Exercise instructions
Lines from the start of the data through the line containing "light_1, pos, eye_v_1, normal_v)" must be given again exactly. Leave the others out.

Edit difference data
"""

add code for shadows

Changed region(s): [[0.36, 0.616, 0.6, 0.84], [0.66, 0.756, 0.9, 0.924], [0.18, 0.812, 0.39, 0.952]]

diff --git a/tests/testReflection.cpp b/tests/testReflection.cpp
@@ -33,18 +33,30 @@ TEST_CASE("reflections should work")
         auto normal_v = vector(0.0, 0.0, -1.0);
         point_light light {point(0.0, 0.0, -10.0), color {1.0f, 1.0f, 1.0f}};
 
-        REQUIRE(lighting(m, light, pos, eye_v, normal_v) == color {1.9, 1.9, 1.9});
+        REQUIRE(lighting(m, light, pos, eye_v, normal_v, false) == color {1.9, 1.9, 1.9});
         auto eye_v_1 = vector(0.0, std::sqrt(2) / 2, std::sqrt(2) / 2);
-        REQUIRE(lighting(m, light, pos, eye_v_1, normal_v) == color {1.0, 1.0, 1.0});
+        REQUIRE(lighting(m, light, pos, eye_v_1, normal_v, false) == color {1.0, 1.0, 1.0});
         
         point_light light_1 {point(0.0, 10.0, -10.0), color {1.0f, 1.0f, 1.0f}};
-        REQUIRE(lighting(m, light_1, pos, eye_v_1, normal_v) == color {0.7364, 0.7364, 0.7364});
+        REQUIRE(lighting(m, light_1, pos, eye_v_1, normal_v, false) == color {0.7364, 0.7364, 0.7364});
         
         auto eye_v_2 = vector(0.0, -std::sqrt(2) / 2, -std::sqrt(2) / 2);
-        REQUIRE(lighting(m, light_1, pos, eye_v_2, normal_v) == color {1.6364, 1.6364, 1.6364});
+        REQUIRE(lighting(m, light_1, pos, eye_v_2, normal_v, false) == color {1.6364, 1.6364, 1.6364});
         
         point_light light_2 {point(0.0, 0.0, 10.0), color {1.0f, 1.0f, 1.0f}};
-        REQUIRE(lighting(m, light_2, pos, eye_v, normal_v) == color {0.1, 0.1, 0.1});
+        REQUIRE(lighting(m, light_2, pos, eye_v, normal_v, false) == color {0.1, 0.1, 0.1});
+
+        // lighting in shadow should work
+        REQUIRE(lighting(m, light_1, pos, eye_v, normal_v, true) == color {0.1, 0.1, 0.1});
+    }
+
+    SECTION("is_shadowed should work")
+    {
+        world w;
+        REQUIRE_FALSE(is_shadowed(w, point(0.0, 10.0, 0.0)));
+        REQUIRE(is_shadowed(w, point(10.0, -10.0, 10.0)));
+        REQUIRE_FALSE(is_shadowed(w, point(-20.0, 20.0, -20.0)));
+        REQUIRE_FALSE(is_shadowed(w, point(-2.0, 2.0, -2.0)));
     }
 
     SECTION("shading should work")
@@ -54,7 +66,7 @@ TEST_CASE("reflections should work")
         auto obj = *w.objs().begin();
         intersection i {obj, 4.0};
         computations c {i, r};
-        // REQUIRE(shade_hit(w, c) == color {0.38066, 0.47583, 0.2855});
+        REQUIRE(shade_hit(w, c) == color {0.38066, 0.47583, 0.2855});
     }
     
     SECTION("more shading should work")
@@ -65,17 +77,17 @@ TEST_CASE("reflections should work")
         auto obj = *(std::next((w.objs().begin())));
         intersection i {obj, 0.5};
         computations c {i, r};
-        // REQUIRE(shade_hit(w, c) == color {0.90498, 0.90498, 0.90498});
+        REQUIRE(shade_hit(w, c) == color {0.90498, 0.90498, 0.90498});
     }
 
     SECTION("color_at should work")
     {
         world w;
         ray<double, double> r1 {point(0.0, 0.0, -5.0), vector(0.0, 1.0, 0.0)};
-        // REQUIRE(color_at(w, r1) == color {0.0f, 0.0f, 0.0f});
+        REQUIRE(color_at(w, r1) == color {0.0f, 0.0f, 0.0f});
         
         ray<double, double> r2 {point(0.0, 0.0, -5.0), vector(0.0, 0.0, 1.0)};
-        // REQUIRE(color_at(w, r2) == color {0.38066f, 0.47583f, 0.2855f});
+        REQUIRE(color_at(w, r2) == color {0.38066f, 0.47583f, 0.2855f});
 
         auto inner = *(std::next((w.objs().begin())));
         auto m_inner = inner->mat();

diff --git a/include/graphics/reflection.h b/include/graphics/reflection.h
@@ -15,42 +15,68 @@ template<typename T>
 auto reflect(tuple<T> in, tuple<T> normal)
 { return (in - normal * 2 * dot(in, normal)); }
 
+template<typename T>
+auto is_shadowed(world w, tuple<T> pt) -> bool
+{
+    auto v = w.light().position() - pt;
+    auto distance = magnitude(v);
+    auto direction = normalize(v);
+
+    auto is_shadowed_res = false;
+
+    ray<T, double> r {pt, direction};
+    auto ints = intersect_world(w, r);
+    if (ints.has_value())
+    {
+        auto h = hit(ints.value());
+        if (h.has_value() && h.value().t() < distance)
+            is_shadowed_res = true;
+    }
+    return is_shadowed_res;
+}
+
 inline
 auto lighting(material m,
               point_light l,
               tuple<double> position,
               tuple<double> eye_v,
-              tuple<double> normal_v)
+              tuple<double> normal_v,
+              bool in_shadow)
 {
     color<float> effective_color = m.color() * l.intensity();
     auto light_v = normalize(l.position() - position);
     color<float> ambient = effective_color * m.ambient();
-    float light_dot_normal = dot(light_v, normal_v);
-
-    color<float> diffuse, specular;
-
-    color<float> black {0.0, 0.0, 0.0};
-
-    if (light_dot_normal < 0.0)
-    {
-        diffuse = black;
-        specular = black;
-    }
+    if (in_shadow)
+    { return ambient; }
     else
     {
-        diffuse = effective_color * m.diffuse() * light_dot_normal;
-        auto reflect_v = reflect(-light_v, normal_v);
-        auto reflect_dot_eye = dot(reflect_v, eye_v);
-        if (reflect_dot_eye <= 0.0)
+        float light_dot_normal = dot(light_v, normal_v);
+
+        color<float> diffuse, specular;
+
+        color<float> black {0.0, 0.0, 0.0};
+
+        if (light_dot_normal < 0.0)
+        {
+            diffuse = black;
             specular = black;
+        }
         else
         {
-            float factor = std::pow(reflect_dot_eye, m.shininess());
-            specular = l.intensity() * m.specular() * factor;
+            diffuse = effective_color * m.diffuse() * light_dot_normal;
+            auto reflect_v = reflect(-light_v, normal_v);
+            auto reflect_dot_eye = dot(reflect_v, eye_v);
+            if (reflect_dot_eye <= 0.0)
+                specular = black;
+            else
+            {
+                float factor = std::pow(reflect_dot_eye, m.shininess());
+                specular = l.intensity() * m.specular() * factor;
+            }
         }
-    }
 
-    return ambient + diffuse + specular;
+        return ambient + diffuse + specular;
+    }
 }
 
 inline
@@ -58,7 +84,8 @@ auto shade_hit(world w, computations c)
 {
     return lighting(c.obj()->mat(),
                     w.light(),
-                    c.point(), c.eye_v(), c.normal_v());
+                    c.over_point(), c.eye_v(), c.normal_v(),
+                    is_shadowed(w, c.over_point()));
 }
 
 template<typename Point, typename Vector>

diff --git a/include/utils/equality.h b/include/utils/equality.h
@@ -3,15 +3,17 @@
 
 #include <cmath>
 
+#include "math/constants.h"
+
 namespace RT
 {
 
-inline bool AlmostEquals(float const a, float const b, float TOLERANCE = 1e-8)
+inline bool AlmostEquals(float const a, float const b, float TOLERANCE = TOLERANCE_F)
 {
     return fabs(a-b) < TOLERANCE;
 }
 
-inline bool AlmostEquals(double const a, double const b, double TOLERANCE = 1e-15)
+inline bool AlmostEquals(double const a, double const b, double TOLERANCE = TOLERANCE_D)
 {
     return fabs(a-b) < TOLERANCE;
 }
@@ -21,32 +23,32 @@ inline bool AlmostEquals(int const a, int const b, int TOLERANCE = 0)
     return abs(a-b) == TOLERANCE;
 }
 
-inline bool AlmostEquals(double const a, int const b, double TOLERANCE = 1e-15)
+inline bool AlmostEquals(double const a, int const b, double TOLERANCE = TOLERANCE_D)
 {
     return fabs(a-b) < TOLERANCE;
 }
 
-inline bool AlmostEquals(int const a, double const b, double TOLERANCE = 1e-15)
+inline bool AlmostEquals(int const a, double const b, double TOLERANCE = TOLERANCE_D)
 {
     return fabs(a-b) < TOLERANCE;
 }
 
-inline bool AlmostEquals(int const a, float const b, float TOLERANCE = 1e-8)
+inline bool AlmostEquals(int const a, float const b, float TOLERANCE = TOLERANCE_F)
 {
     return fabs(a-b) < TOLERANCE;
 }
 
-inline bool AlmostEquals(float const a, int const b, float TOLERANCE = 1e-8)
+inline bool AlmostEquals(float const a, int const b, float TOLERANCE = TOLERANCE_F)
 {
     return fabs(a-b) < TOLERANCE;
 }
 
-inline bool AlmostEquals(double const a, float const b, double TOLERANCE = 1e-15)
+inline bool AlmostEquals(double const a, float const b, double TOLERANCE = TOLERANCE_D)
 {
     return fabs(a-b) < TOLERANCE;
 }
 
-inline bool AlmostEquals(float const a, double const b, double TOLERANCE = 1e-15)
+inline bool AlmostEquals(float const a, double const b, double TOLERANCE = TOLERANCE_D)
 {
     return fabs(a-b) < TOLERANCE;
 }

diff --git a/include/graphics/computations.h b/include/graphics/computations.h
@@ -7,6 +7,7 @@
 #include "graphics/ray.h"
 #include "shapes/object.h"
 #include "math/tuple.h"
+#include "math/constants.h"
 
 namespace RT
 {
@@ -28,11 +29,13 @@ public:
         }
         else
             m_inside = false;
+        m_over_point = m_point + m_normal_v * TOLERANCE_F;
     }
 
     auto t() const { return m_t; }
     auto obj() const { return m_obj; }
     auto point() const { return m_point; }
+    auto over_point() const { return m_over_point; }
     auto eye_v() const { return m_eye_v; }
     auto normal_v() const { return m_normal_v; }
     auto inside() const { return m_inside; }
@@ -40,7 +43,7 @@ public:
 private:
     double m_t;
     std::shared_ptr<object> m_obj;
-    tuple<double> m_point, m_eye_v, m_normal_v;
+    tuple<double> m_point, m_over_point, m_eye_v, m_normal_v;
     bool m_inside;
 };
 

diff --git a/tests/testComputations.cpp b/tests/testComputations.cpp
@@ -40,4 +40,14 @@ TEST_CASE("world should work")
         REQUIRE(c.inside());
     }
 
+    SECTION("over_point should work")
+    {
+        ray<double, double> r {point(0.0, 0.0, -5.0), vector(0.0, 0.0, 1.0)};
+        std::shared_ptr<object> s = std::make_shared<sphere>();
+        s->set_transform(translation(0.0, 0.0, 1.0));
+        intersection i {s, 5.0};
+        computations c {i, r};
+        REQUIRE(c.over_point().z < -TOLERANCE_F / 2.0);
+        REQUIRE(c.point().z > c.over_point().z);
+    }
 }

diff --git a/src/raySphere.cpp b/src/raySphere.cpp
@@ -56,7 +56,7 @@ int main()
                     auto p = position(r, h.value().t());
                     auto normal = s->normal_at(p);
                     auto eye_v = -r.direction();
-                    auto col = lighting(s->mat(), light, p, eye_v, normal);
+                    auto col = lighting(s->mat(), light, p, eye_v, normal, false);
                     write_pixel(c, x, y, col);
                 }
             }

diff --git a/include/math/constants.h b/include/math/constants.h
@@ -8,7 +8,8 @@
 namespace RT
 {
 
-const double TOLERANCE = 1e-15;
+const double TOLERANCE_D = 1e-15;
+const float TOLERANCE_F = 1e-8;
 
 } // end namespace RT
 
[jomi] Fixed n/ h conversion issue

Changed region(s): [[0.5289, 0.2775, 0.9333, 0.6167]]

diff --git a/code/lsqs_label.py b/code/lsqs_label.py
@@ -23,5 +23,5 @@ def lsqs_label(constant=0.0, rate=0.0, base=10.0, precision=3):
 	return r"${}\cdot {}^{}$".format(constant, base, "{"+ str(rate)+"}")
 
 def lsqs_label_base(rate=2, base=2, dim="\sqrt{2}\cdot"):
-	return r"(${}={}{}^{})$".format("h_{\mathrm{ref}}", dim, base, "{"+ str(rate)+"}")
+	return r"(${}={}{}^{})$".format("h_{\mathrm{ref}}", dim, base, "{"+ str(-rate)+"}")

"""

Expected answer
add code for shadows

Changed region(s): [[0.36, 0.616, 0.6, 0.84], [0.66, 0.756, 0.9, 0.924], [0.18, 0.812, 0.39, 0.952]]

diff --git a/tests/testReflection.cpp b/tests/testReflection.cpp
@@ -33,18 +33,30 @@ TEST_CASE("reflections should work")
         auto normal_v = vector(0.0, 0.0, -1.0);
         point_light light {point(0.0, 0.0, -10.0), color {1.0f, 1.0f, 1.0f}};
 
-        REQUIRE(lighting(m, light, pos, eye_v, normal_v) == color {1.9, 1.9, 1.9});
+        REQUIRE(lighting(m, light, pos, eye_v, normal_v, false) == color {1.9, 1.9, 1.9});
         auto eye_v_1 = vector(0.0, std::sqrt(2) / 2, std::sqrt(2) / 2);
-        REQUIRE(lighting(m, light, pos, eye_v_1, normal_v) == color {1.0, 1.0, 1.0});
+        REQUIRE(lighting(m, light, pos, eye_v_1, normal_v, false) == color {1.0, 1.0, 1.0});
         
         point_light light_1 {point(0.0, 10.0, -10.0), color {1.0f, 1.0f, 1.0f}};
-        REQUIRE(lighting(m, light_1, pos, eye_v_1, normal_v) == color {0.7364, 0.7364, 0.7364});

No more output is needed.